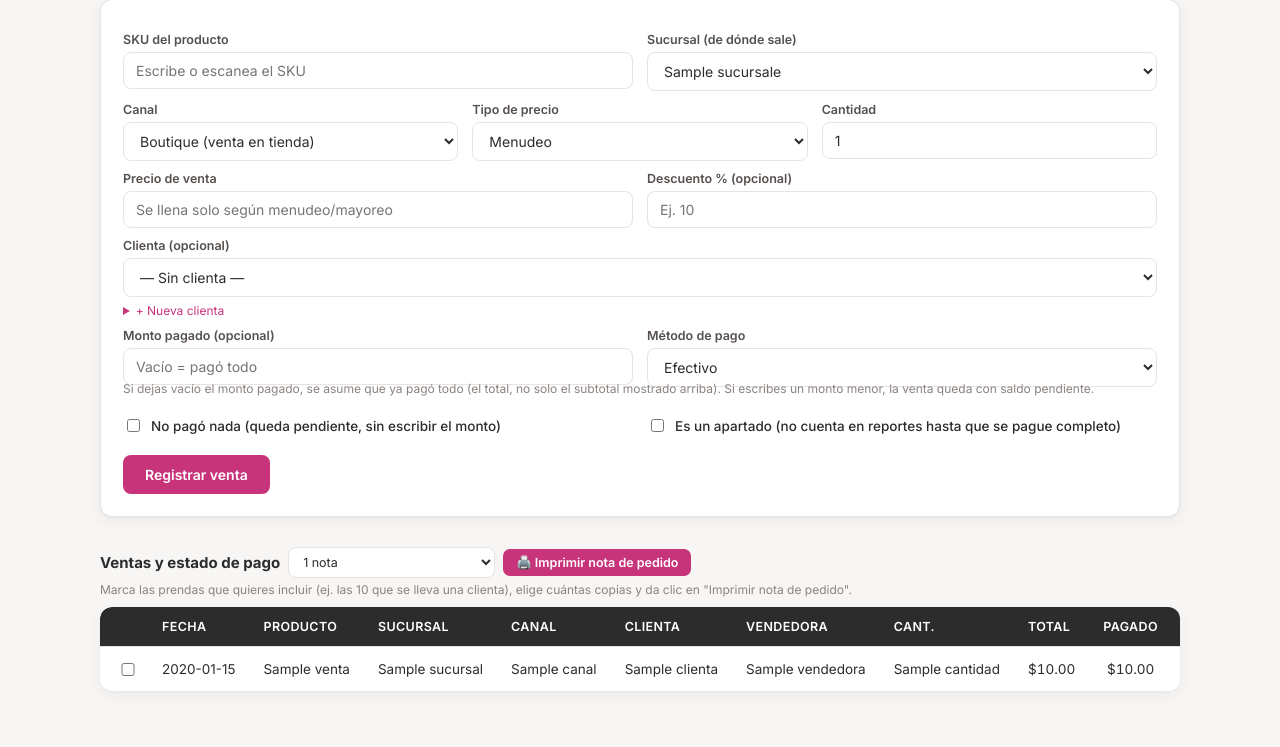
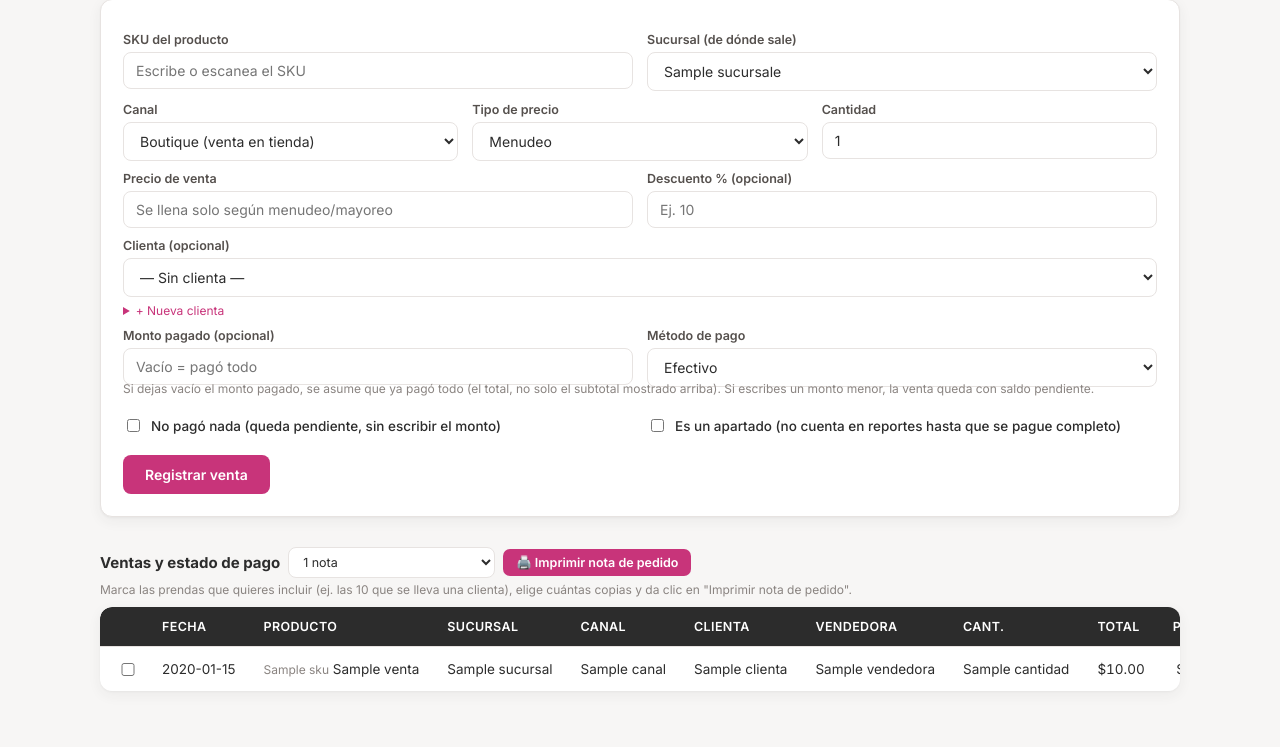
Before and after one commit to yuvalbaryosefp-alt/isha-wear-pos, a FastAPI app: template templates/ventas.html in a window 1280 px wide. Shown: the part 143-890 px from the top of the page. Run offline with FastAPI, Linux system fonts and the light colour scheme; the template is opened without the code that fills it: most values are stand-ins (such as "Sample title", 1, 10 or a date in 2020).

Commit message:
Muestra el SKU junto al producto en la lista de Ventas
La columna Producto ahora incluye el SKU (en gris, chico) antes del
título, igual que ya se hace en la nota impresa y en la ficha de la
clienta.

```diff
--- a/app/main.py
+++ b/app/main.py
@@ -740,7 +740,7 @@ def ver_ventas(
         )).mappings().all()
 
         ventas_rows = conn.execute(text(
-            "SELECT v.id, v.creada_en, p.titulo, s.nombre AS sucursal, v.canal, "
+            "SELECT v.id, v.creada_en, p.sku, p.titulo, s.nombre AS sucursal, v.canal, "
             "       v.tipo_precio, c.nombre AS clienta, ve.nombre AS vendedora, "
             "       v.cantidad, v.precio_unitario, "
             "       (v.precio_unitario * v.cantidad) AS total, d.tipo AS devolucion_tipo, v.apartado "
@@ -787,6 +787,7 @@ def ver_ventas(
         ventas.append({
             "id": v["id"],
             "creada_en": v["creada_en"].astimezone(ZONA_CDMX),
+            "sku": v["sku"],
             "titulo": v["titulo"],
             "sucursal": v["sucursal"],
             "canal": v["canal"],
--- a/templates/ventas.html
+++ b/templates/ventas.html
@@ -295,7 +295,7 @@
           <tr>
             <td><input type="checkbox" name="id" value="{{ v.id }}" form="form-nota"></td>
             <td>{{ v.creada_en.strftime("%d/%m/%Y %H:%M") }}</td>
-            <td>{{ v.titulo }}</td>
+            <td><span style="color:var(--texto-tenue); font-size:12px">{{ v.sku }}</span> {{ v.titulo }}</td>
             <td>{{ v.sucursal }}</td>
             <td>{{ v.canal|etiqueta_canal }}</td>
             <td>{{ v.clienta or "—" }}</td>
```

++++

### PROBLEM DETAILS
All lines that hold the word "titulo" should be copied from the data.

### RESULT
-            "SELECT v.id, v.creada_en, p.titulo, s.nombre AS sucursal, v.canal, "
+            "SELECT v.id, v.creada_en, p.sku, p.titulo, s.nombre AS sucursal, v.canal, "
             "titulo": v["titulo"],
-            <td>{{ v.titulo }}</td>
+            <td><span style="color:var(--texto-tenue); font-size:12px">{{ v.sku }}</span> {{ v.titulo }}</td>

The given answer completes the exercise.